Half of analog joy-screamers Fuck Buttons, Benjamin John Power imbues his hissing, tension-filled dystopian technoise with optimism, ecstasy and a blown-out sound. “Please” is like a house music handbag designed by Chris Cunningham, the screams in “Resus Negative” are like Blade Runner hardcore, and “Silent Treatment” and “Hive Mind” are like trap for the uncanny valley. A Ben Frost–y world of hot laptops and sensory overload, but with a tenuous memory of what was once Earth’s dance floors.

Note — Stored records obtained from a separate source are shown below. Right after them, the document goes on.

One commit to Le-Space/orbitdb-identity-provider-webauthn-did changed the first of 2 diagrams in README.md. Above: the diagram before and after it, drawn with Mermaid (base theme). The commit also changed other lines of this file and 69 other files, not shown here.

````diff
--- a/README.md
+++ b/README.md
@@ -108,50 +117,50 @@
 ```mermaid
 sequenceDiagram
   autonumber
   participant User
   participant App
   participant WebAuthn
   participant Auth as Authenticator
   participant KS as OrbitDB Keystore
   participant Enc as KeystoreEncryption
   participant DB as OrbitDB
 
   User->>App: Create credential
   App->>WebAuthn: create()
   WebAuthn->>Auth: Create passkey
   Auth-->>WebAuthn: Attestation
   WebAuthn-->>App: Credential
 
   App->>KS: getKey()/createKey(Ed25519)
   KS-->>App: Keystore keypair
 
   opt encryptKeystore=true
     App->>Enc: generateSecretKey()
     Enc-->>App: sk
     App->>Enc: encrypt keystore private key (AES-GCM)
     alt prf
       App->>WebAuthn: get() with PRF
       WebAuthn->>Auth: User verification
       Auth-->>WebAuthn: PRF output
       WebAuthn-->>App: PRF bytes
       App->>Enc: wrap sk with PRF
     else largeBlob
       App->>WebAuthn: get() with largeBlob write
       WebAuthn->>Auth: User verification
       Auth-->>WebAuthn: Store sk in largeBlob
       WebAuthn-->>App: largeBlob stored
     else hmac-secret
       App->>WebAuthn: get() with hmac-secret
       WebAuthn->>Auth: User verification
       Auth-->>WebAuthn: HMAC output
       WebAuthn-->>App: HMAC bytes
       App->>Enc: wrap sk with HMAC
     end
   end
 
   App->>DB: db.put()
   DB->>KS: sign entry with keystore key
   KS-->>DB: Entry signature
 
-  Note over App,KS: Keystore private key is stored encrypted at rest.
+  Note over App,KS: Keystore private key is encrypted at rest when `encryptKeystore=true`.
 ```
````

The gorgeous sixth album from California landscapist Kaitlyn Aurelia Smith reclaims the avant-garde from noiseniks, dronesters, moaners, skronkers, mathletes and art-punks: challenging but beautiful, pastoral but hyperactive. Recorded with early-Seventies analog synth the Buchla Music Easel, her rainbow-bursting arpeggios follow in the transcendent tradition of artists like Terry Riley or Laurie Spiegel, but her music is far removed from the repetition and simplicity of minimalism. Instead she creates pastoral soundworlds stuffed with a prismatic array of bubbles, gurgles and bloops – part Jackson Pollock, part Lisa Frank – sometimes working in tandem and sometimes creating tension. “I was curious where our hearing would evolve to next, and wanted to play around with the idea that our hearing would be able to split so we could hear two different conversations at once,” she told Rolling Stone. “And so, I played with that a lot on the album … of having the left side and the right side feel like they’re pulling for your attention in different ways.” And more than her breakthrough LP, 2016’s Ears, Smith imbues everything with her highly processed voice, The Kid playing like alien indie rock for an album with a “sub-theme” no less ambitious than the human life cycle.